THE TASK. Copy each line of the records that contains the word "counter".

Image comparison data.
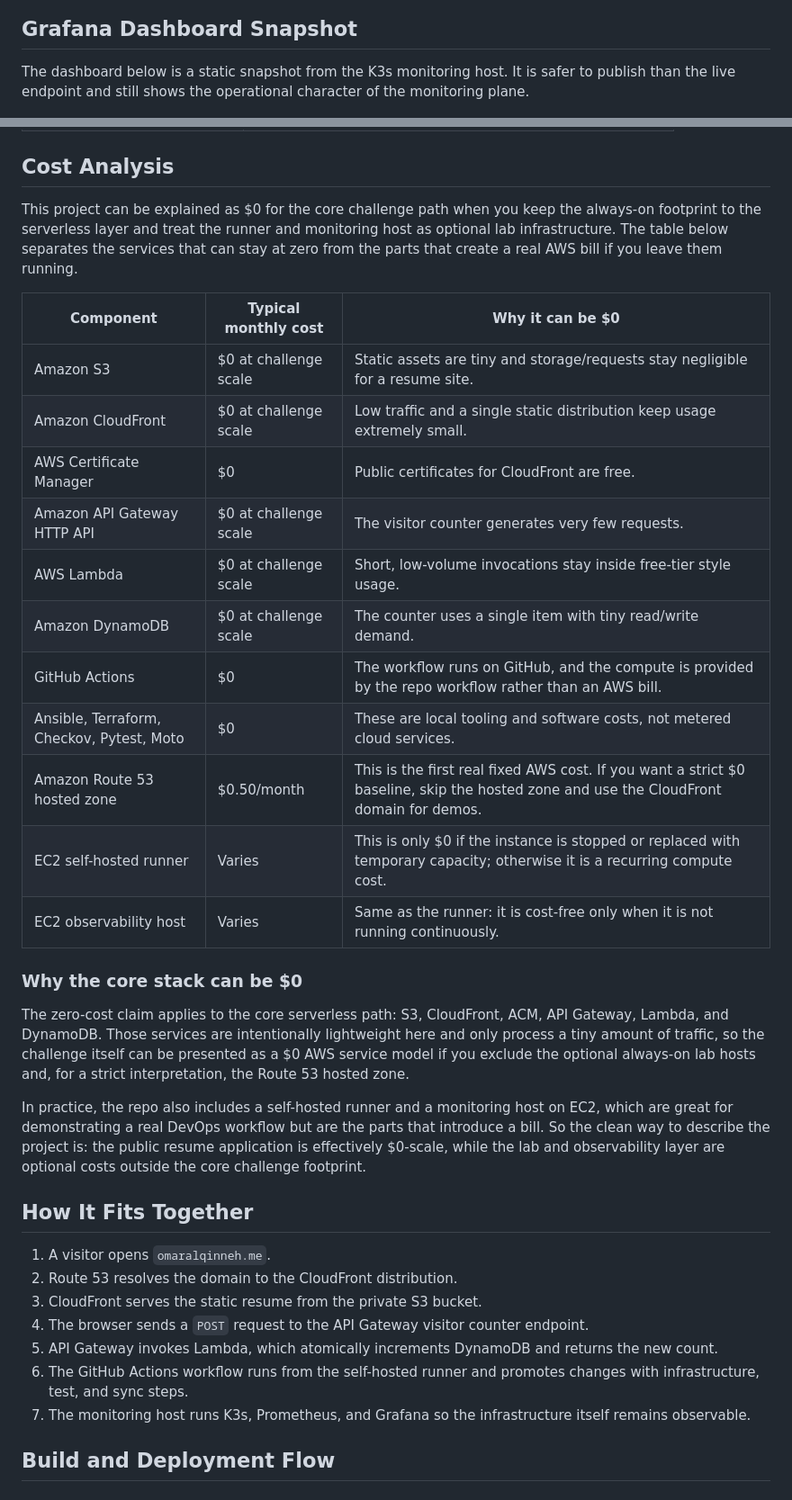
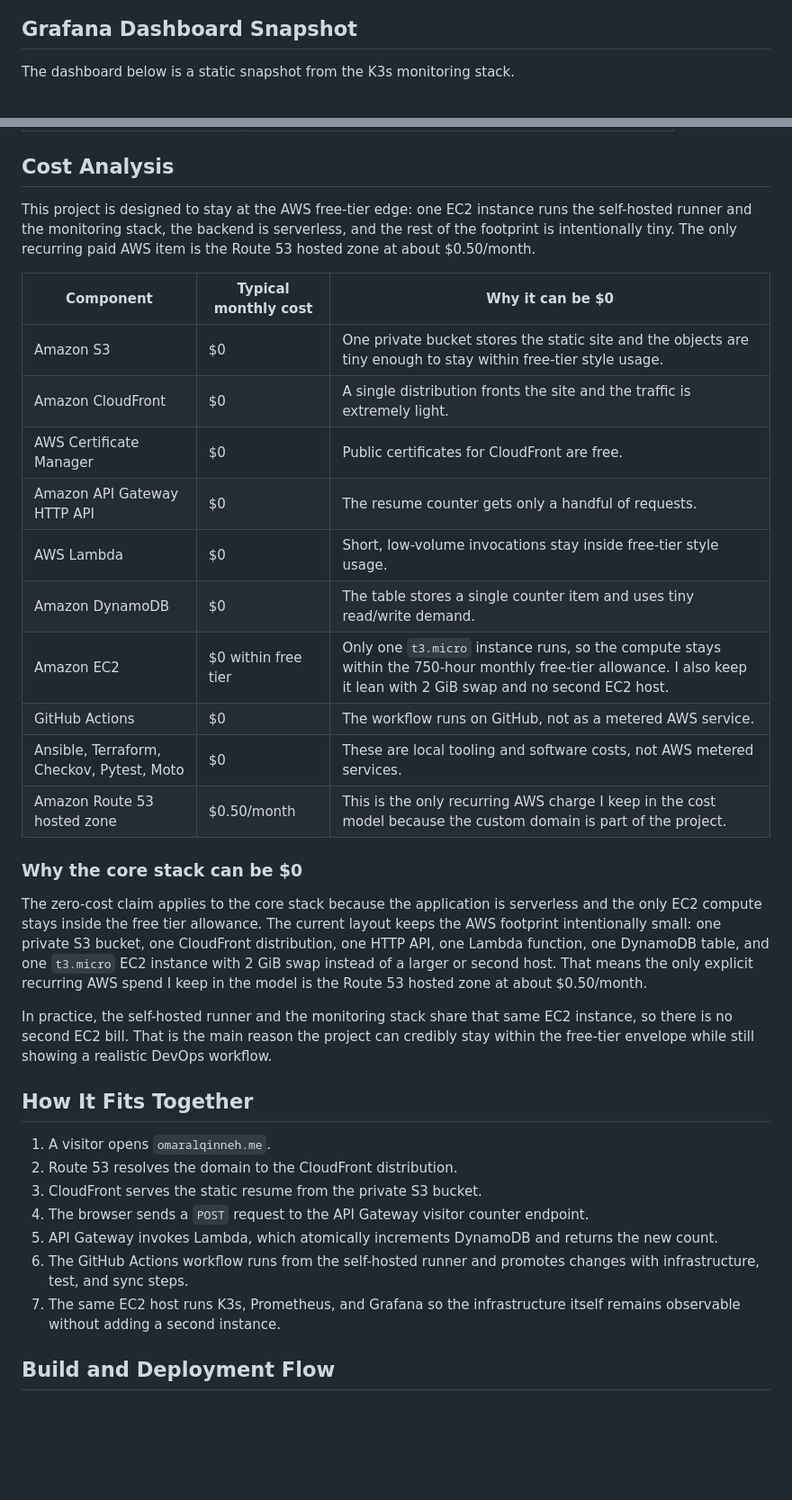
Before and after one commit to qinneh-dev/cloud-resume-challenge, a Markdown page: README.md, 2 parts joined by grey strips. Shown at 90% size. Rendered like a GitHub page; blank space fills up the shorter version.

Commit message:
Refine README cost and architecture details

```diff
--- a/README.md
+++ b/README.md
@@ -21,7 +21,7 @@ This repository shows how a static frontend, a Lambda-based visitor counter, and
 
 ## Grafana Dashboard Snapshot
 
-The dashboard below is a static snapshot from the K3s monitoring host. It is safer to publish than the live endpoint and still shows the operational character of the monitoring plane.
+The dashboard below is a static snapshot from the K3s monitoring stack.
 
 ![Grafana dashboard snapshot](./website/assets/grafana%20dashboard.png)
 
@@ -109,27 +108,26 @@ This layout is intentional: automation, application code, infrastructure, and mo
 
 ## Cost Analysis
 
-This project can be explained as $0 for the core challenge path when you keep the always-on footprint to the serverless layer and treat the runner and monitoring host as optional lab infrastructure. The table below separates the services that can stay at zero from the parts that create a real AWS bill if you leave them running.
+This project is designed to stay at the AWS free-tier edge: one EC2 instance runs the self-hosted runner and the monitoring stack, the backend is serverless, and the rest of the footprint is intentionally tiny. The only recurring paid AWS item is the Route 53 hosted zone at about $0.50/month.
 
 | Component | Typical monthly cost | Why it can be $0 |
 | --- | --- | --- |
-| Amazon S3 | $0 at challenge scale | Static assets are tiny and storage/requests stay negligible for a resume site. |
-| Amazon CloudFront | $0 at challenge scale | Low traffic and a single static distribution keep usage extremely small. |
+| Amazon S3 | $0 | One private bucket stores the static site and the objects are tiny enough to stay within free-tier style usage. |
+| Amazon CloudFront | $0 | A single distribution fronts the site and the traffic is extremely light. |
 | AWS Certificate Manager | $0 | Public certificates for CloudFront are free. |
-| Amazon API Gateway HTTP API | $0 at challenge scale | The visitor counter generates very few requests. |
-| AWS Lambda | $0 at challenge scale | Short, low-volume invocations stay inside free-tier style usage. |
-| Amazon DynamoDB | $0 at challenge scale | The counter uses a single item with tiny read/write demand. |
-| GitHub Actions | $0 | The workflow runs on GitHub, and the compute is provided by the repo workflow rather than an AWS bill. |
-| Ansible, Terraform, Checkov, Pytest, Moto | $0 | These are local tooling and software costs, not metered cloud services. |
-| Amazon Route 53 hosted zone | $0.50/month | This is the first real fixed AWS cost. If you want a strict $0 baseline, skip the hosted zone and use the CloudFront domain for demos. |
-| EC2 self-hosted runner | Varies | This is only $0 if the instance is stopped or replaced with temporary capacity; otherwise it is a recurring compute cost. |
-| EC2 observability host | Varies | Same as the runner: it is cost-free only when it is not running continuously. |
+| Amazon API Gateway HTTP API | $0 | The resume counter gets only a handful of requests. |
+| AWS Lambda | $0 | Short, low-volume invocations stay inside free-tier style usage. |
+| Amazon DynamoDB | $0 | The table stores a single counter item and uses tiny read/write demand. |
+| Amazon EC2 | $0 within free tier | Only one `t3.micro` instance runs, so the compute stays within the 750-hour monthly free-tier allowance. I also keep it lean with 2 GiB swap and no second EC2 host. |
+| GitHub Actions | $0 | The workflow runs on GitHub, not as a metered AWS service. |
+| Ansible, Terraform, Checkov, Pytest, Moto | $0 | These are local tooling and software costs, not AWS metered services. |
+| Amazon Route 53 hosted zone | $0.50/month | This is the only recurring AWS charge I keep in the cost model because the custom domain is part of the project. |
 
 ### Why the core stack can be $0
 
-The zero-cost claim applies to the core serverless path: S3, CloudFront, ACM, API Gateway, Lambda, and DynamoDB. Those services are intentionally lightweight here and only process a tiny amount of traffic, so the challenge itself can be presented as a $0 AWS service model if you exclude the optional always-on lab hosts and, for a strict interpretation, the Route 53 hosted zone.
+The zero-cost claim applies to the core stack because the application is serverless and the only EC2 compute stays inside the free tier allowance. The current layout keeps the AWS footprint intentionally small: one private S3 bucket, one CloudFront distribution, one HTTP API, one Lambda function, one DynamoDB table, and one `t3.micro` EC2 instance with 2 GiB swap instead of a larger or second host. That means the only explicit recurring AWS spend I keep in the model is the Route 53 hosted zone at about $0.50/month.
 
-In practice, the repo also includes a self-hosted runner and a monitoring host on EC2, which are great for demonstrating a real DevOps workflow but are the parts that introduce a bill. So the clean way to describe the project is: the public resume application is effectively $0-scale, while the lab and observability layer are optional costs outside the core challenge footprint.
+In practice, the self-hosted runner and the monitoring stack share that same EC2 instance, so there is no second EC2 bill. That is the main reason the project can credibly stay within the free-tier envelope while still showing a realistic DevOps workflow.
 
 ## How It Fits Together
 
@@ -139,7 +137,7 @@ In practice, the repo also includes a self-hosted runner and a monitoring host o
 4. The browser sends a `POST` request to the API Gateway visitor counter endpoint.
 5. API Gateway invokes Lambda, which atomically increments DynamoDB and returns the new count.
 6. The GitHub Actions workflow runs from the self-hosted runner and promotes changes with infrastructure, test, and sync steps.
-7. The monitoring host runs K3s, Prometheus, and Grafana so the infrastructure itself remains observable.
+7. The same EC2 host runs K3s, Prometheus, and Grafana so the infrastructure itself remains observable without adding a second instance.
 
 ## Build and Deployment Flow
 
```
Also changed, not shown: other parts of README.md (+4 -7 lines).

ANSWER SECTION.
@@ -21,7 +21,7 @@ This repository shows how a static frontend, a Lambda-based visitor counter, and
-| Amazon API Gateway HTTP API | $0 at challenge scale | The visitor counter generates very few requests. |
-| Amazon DynamoDB | $0 at challenge scale | The counter uses a single item with tiny read/write demand. |
+| Amazon API Gateway HTTP API | $0 | The resume counter gets only a handful of requests. |
+| Amazon DynamoDB | $0 | The table stores a single counter item and uses tiny read/write demand. |
 4. The browser sends a `POST` request to the API Gateway visitor counter endpoint.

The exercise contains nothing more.